───── Records to process

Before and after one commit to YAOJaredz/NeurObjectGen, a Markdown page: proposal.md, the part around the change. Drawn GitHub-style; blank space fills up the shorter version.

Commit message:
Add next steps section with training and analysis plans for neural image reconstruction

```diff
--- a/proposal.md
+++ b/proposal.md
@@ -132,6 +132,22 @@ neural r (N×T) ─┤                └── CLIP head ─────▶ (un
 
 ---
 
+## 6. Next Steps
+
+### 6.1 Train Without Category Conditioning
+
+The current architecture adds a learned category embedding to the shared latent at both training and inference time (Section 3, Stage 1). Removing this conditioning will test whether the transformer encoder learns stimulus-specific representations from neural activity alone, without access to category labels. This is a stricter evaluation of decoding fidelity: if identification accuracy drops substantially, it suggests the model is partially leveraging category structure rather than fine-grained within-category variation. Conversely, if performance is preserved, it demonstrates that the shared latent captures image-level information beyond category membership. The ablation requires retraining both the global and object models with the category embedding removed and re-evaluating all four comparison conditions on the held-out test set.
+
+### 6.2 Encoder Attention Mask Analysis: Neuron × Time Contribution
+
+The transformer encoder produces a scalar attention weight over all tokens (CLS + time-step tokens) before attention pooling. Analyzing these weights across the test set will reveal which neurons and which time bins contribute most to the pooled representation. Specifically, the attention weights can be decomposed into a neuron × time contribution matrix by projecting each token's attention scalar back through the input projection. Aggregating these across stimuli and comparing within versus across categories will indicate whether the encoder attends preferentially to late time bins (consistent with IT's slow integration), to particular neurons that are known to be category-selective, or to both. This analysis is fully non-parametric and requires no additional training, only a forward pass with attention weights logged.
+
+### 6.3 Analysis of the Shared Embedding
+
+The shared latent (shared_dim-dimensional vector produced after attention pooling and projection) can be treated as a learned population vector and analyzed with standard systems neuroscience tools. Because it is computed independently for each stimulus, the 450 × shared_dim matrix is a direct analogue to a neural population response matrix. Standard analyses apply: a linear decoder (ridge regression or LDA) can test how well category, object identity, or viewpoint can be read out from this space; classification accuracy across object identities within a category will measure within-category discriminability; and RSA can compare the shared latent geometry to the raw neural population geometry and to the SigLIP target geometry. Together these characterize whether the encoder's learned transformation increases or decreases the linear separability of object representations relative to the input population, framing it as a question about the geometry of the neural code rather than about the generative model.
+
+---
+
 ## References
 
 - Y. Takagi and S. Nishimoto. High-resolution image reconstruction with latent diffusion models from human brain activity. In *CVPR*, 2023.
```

──────────

(Work item): A verbatim copy of the listing is needed.

(Response):
Before and after one commit to YAOJaredz/NeurObjectGen, a Markdown page: proposal.md, the part around the change. Drawn GitHub-style; blank space fills up the shorter version.

Commit message:
Add next steps section with training and analysis plans for neural image reconstruction

```diff
--- a/proposal.md
+++ b/proposal.md
@@ -132,6 +132,22 @@ neural r (N×T) ─┤                └── CLIP head ─────▶ (un
 
 ---
 
+## 6. Next Steps
+
+### 6.1 Train Without Category Conditioning
+
+The current architecture adds a learned category embedding to the shared latent at both training and inference time (Section 3, Stage 1). Removing this conditioning will test whether the transformer encoder learns stimulus-specific representations from neural activity alone, without access to category labels. This is a stricter evaluation of decoding fidelity: if identification accuracy drops substantially, it suggests the model is partially leveraging category structure rather than fine-grained within-category variation. Conversely, if performance is preserved, it demonstrates that the shared latent captures image-level information beyond category membership. The ablation requires retraining both the global and object models with the category embedding removed and re-evaluating all four comparison conditions on the held-out test set.
+
+### 6.2 Encoder Attention Mask Analysis: Neuron × Time Contribution
+
+The transformer encoder produces a scalar attention weight over all tokens (CLS + time-step tokens) before attention pooling. Analyzing these weights across the test set will reveal which neurons and which time bins contribute most to the pooled representation. Specifically, the attention weights can be decomposed into a neuron × time contribution matrix by projecting each token's attention scalar back through the input projection. Aggregating these across stimuli and comparing within versus across categories will indicate whether the encoder attends preferentially to late time bins (consistent with IT's slow integration), to particular neurons that are known to be category-selective, or to both. This analysis is fully non-parametric and requires no additional training, only a forward pass with attention weights logged.
+
+### 6.3 Analysis of the Shared Embedding
+
+The shared latent (shared_dim-dimensional vector produced after attention pooling and projection) can be treated as a learned population vector and analyzed with standard systems neuroscience tools. Because it is computed independently for each stimulus, the 450 × shared_dim matrix is a direct analogue to a neural population response matrix. Standard analyses apply: a linear decoder (ridge regression or LDA) can test how well category, object identity, or viewpoint can be read out from this space; classification accuracy across object identities within a category will measure within-category discriminability; and RSA can compare the shared latent geometry to the raw neural population geometry and to the SigLIP target geometry. Together these characterize whether the encoder's learned transformation increases or decreases the linear separability of object representations relative to the input population, framing it as a question about the geometry of the neural code rather than about the generative model.
+
+---
+
 ## References
 
 - Y. Takagi and S. Nishimoto. High-resolution image reconstruction with latent diffusion models from human brain activity. In *CVPR*, 2023.
```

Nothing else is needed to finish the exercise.